WHAT IS REQUIRED: Pull out every line in the data that has the string "Ironic" in it.

DATA FOR THIS TASK:

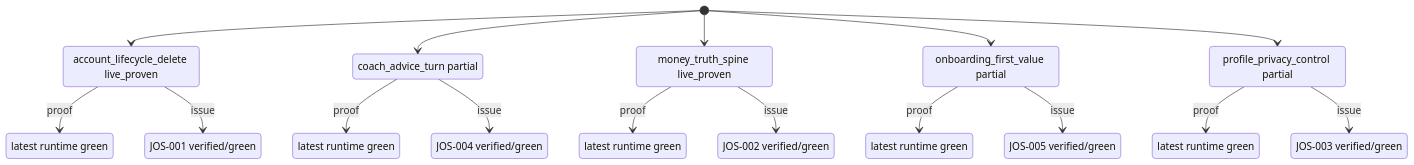
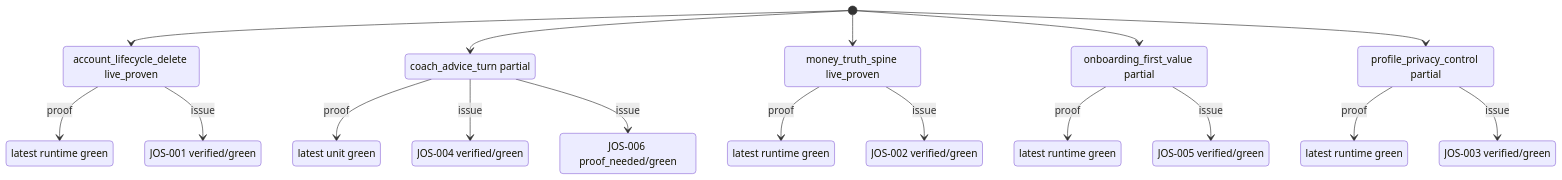
Before and after one commit to MINT-IA/MINT: the diagram in .planning/journeys/diagrams/journey_state.mmd, drawn with Mermaid. The commit also changed 10 other files, not shown here.

First line of the commit message:
docs(planning): journey OS — évidence campagne étalon fiscal + JOS-006 en file — réconciliation 2026-07-29

```diff
--- a/.planning/journeys/diagrams/journey_state.mmd
+++ b/.planning/journeys/diagrams/journey_state.mmd
@@ -1,32 +1,34 @@
 %% Generated Journey OS state ledger
 stateDiagram-v2
   state "account_lifecycle_delete live_proven" as journey_account_lifecycle_delete
   state "latest runtime green" as evidence_account_lifecycle_delete
   [*] --> journey_account_lifecycle_delete
   journey_account_lifecycle_delete --> evidence_account_lifecycle_delete: proof
   state "JOS-001 verified/green" as issue_JOS_001
   journey_account_lifecycle_delete --> issue_JOS_001: issue
   state "coach_advice_turn partial" as journey_coach_advice_turn
-  state "latest runtime green" as evidence_coach_advice_turn
+  state "latest unit green" as evidence_coach_advice_turn
   [*] --> journey_coach_advice_turn
   journey_coach_advice_turn --> evidence_coach_advice_turn: proof
   state "JOS-004 verified/green" as issue_JOS_004
   journey_coach_advice_turn --> issue_JOS_004: issue
+  state "JOS-006 proof_needed/green" as issue_JOS_006
+  journey_coach_advice_turn --> issue_JOS_006: issue
   state "money_truth_spine live_proven" as journey_money_truth_spine
   state "latest runtime green" as evidence_money_truth_spine
   [*] --> journey_money_truth_spine
   journey_money_truth_spine --> evidence_money_truth_spine: proof
   state "JOS-002 verified/green" as issue_JOS_002
   journey_money_truth_spine --> issue_JOS_002: issue
   state "onboarding_first_value partial" as journey_onboarding_first_value
   state "latest runtime green" as evidence_onboarding_first_value
   [*] --> journey_onboarding_first_value
   journey_onboarding_first_value --> evidence_onboarding_first_value: proof
   state "JOS-005 verified/green" as issue_JOS_005
   journey_onboarding_first_value --> issue_JOS_005: issue
   state "profile_privacy_control partial" as journey_profile_privacy_control
   state "latest runtime green" as evidence_profile_privacy_control
   [*] --> journey_profile_privacy_control
   journey_profile_privacy_control --> evidence_profile_privacy_control: proof
   state "JOS-003 verified/green" as issue_JOS_003
   journey_profile_privacy_control --> issue_JOS_003: issue
```
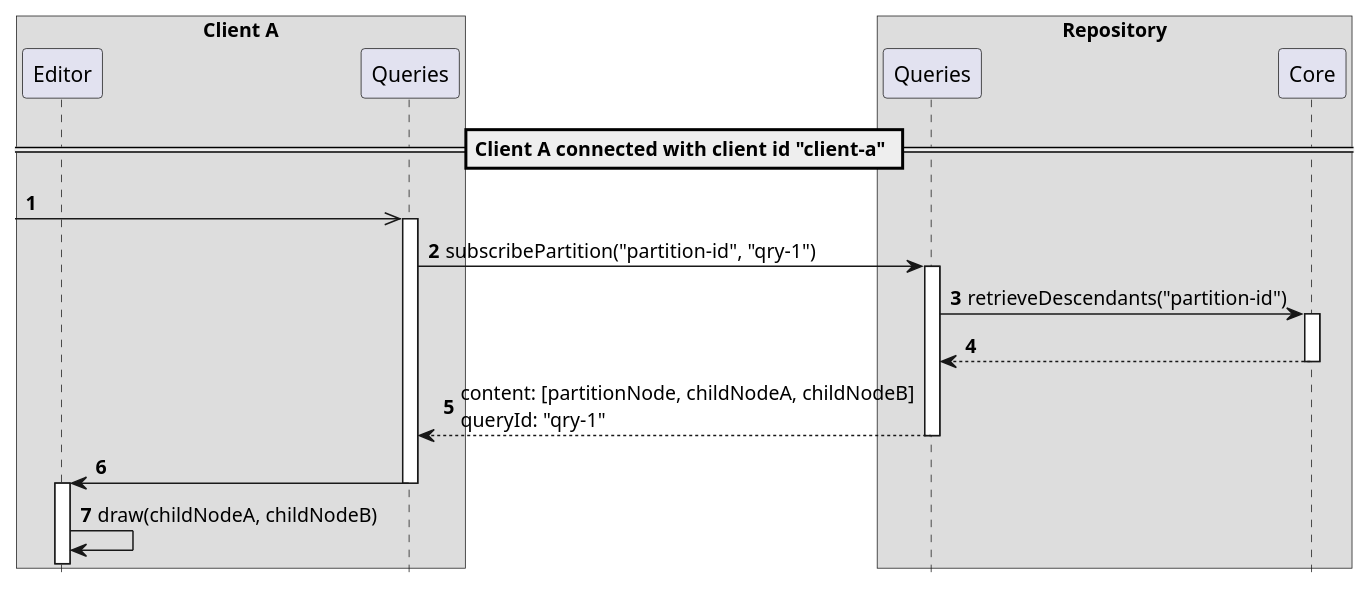
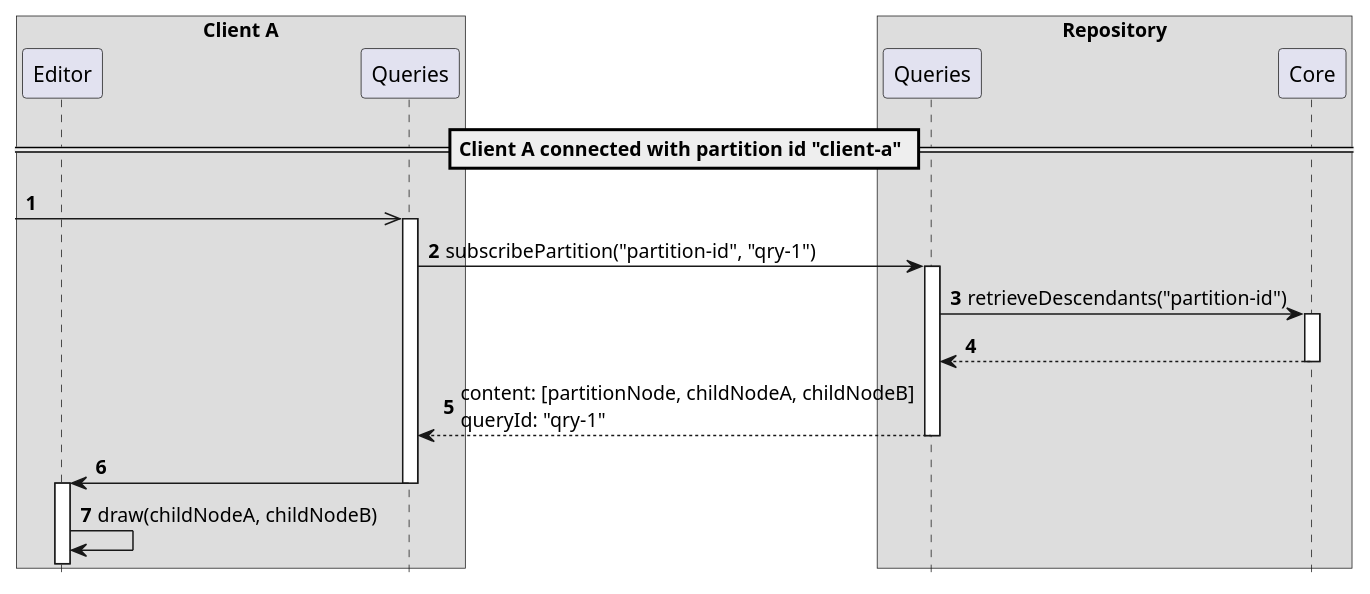
Before and after one commit to LionWeb-io/specification: the diagram in delta/scenarios/reconnectKnownPartition.adoc, drawn with PlantUML. The commit also changed 20 other files, not shown here.

```diff
--- a/delta/scenarios/reconnectKnownPartition.adoc
+++ b/delta/scenarios/reconnectKnownPartition.adoc
@@ -2,28 +2,28 @@
 [plantuml,reconnectKnownPartition,svg]
 ----
 hide footbox
 autonumber
 
 box "Client A"
   participant Editor as editor
   participant Queries as clientQuery
 end box
 
 box "Repository"
   participant Queries  as repoQuery
   participant Core as core
 end box
 
-== Client A connected with client id "client-a" ==
+== Client A connected with partition id "client-a" ==
 
 [->> clientQuery
 activate clientQuery
 clientQuery -> repoQuery ++: subscribePartition("partition-id", "qry-1")
   repoQuery -> core ++: retrieveDescendants("partition-id")
   return
 return content: [partitionNode, childNodeA, childNodeB]\nqueryId: "qry-1"
 clientQuery -> editor
 deactivate clientQuery
 activate editor
 editor -> editor: draw(childNodeA, childNodeB)
 ----
```
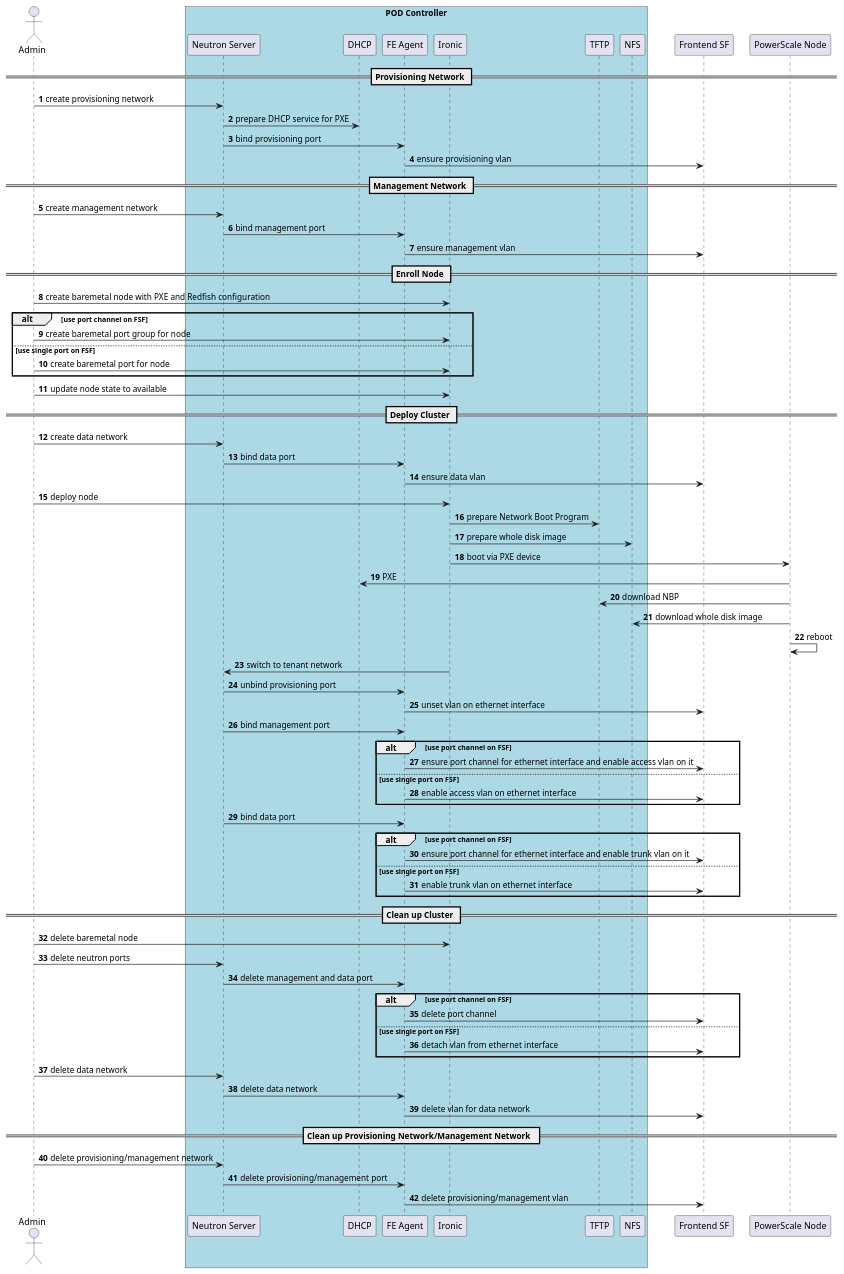
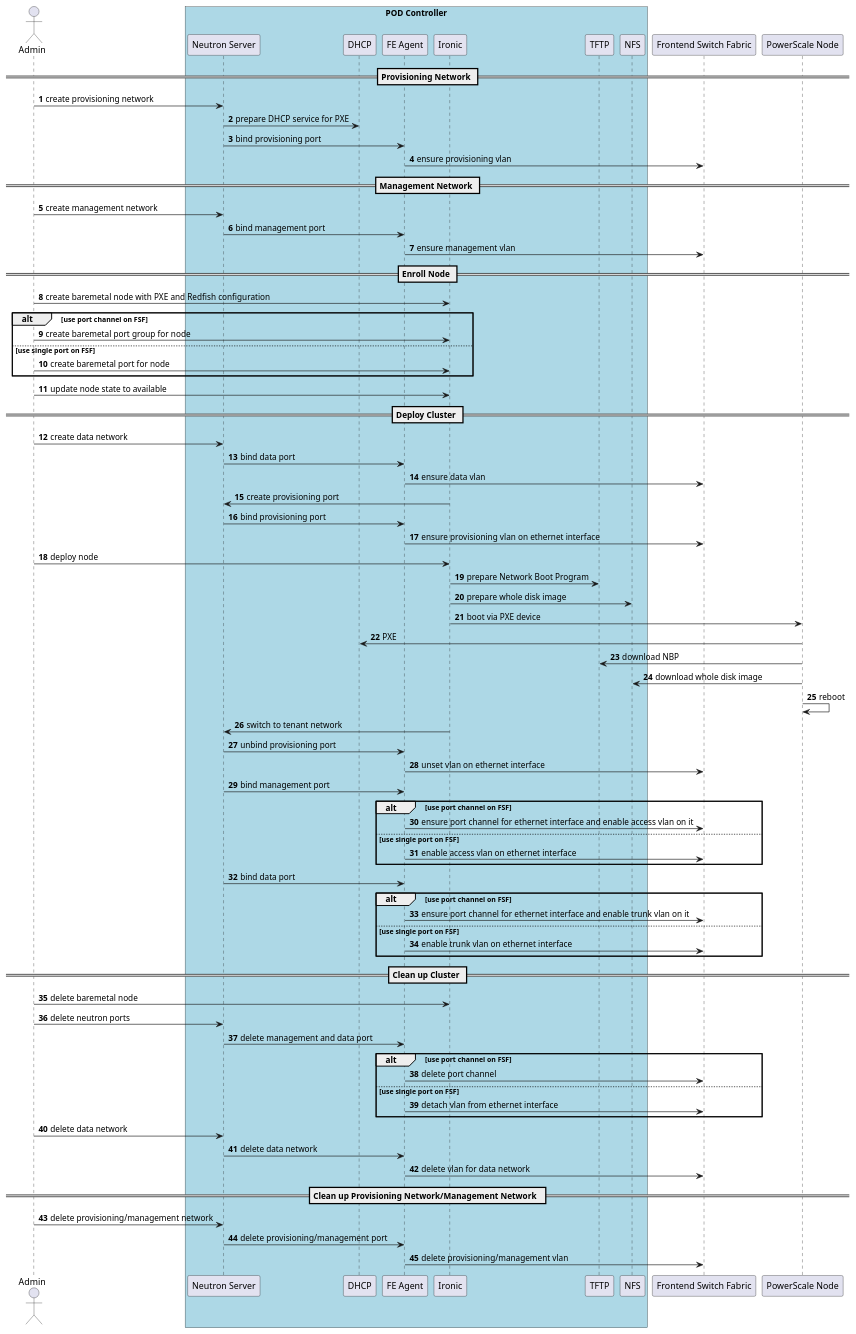
One commit to Dell-EMC-Cloud/OS10-FE-Networking changed the diagram in uml/FE_Agent_Sequence_Diagram.puml. Above: the diagram before and after it, drawn with PlantUML.

Commit message:
update sequence diagram

```diff
--- a/uml/FE_Agent_Sequence_Diagram.puml
+++ b/uml/FE_Agent_Sequence_Diagram.puml
@@ -1,79 +1,82 @@
 @startuml
 autonumber
 Actor Admin
 
 box "POD Controller" #Lightblue
 participant "Neutron Server"
 participant "DHCP"
 participant "FE Agent"
 participant "Ironic"
 participant "TFTP"
 participant "NFS"
 end box
 
 == Provisioning Network ==
 Admin -> "Neutron Server" : create provisioning network
 "Neutron Server" -> "DHCP" : prepare DHCP service for PXE
 "Neutron Server" -> "FE Agent" : bind provisioning port
-"FE Agent" -> "Frontend SF" : ensure provisioning vlan
+"FE Agent" -> "Frontend Switch Fabric" : ensure provisioning vlan
 
 == Management Network ==
 Admin -> "Neutron Server" : create management network
 "Neutron Server" -> "FE Agent" : bind management port
-"FE Agent" -> "Frontend SF" : ensure management vlan
+"FE Agent" -> "Frontend Switch Fabric" : ensure management vlan
 
 == Enroll Node ==
 Admin -> Ironic : create baremetal node with PXE and Redfish configuration
 alt use port channel on FSF
     Admin -> Ironic : create baremetal port group for node
 else use single port on FSF
     Admin -> Ironic : create baremetal port for node
 end
 Admin -> Ironic : update node state to available
 
 == Deploy Cluster ==
 Admin -> "Neutron Server" : create data network
 "Neutron Server" -> "FE Agent" : bind data port
-"FE Agent" -> "Frontend SF" : ensure data vlan
+"FE Agent" -> "Frontend Switch Fabric" : ensure data vlan
+Ironic -> "Neutron Server" : create provisioning port
+"Neutron Server" -> "FE Agent" : bind provisioning port
+"FE Agent" -> "Frontend Switch Fabric" : ensure provisioning vlan on ethernet interface
 Admin -> Ironic : deploy node
 Ironic -> TFTP : prepare Network Boot Program
 Ironic -> NFS : prepare whole disk image
 Ironic -> "PowerScale Node" : boot via PXE device
 "PowerScale Node" -> "DHCP" : PXE
 "PowerScale Node" -> TFTP : download NBP
 "PowerScale Node" -> NFS : download whole disk image
 "PowerScale Node" -> "PowerScale Node" : reboot
 Ironic -> "Neutron Server" : switch to tenant network
 "Neutron Server" -> "FE Agent" : unbind provisioning port
-"FE Agent" -> "Frontend SF" : unset vlan on ethernet interface
+"FE Agent" -> "Frontend Switch Fabric" : unset vlan on ethernet interface
 "Neutron Server" -> "FE Agent" : bind management port
 alt use port channel on FSF
-    "FE Agent" -> "Frontend SF" : ensure port channel for ethernet interface and enable access vlan on it
+    "FE Agent" -> "Frontend Switch Fabric" : ensure port channel for ethernet interface and enable access vlan on it
 else use single port on FSF
-    "FE Agent" -> "Frontend SF" : enable access vlan on ethernet interface
+    "FE Agent" -> "Frontend Switch Fabric" : enable access vlan on ethernet interface
 end
 "Neutron Server" -> "FE Agent" : bind data port
 alt use port channel on FSF
-    "FE Agent" -> "Frontend SF" : ensure port channel for ethernet interface and enable trunk vlan on it
+    "FE Agent" -> "Frontend Switch Fabric" : ensure port channel for ethernet interface and enable trunk vlan on it
 else use single port on FSF
-    "FE Agent" -> "Frontend SF" : enable trunk vlan on ethernet interface
+    "FE Agent" -> "Frontend Switch Fabric" : enable trunk vlan on ethernet interface
 end
 
 == Clean up Cluster ==
 Admin -> Ironic : delete baremetal node
 Admin -> "Neutron Server" : delete neutron ports
 "Neutron Server" -> "FE Agent" : delete management and data port
 alt use port channel on FSF
-    "FE Agent" -> "Frontend SF" : delete port channel
+    "FE Agent" -> "Frontend Switch Fabric" : delete port channel
 else use single port on FSF
-    "FE Agent" -> "Frontend SF" : detach vlan from ethernet interface
+    "FE Agent" -> "Frontend Switch Fabric" : detach vlan from ethernet interface
 end
 Admin -> "Neutron Server" : delete data network
 "Neutron Server" -> "FE Agent" : delete data network
-"FE Agent" -> "Frontend SF" : delete vlan for data network
+"FE Agent" -> "Frontend Switch Fabric" : delete vlan for data network
 
 == Clean up Provisioning Network/Management Network  ==
 Admin -> "Neutron Server" : delete provisioning/management network
 "Neutron Server" -> "FE Agent" : delete provisioning/management port
-"FE Agent" -> "Frontend SF" : delete provisioning/management vlan
+"FE Agent" -> "Frontend Switch Fabric" : delete provisioning/management vlan
 @enduml
```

SOLUTION TO THE EXERCISE:
 participant "Ironic"
 Admin -> Ironic : create baremetal node with PXE and Redfish configuration
     Admin -> Ironic : create baremetal port group for node
     Admin -> Ironic : create baremetal port for node
 Admin -> Ironic : update node state to available
+Ironic -> "Neutron Server" : create provisioning port
 Admin -> Ironic : deploy node
 Ironic -> TFTP : prepare Network Boot Program
 Ironic -> NFS : prepare whole disk image
 Ironic -> "PowerScale Node" : boot via PXE device
 Ironic -> "Neutron Server" : switch to tenant network
 Admin -> Ironic : delete baremetal node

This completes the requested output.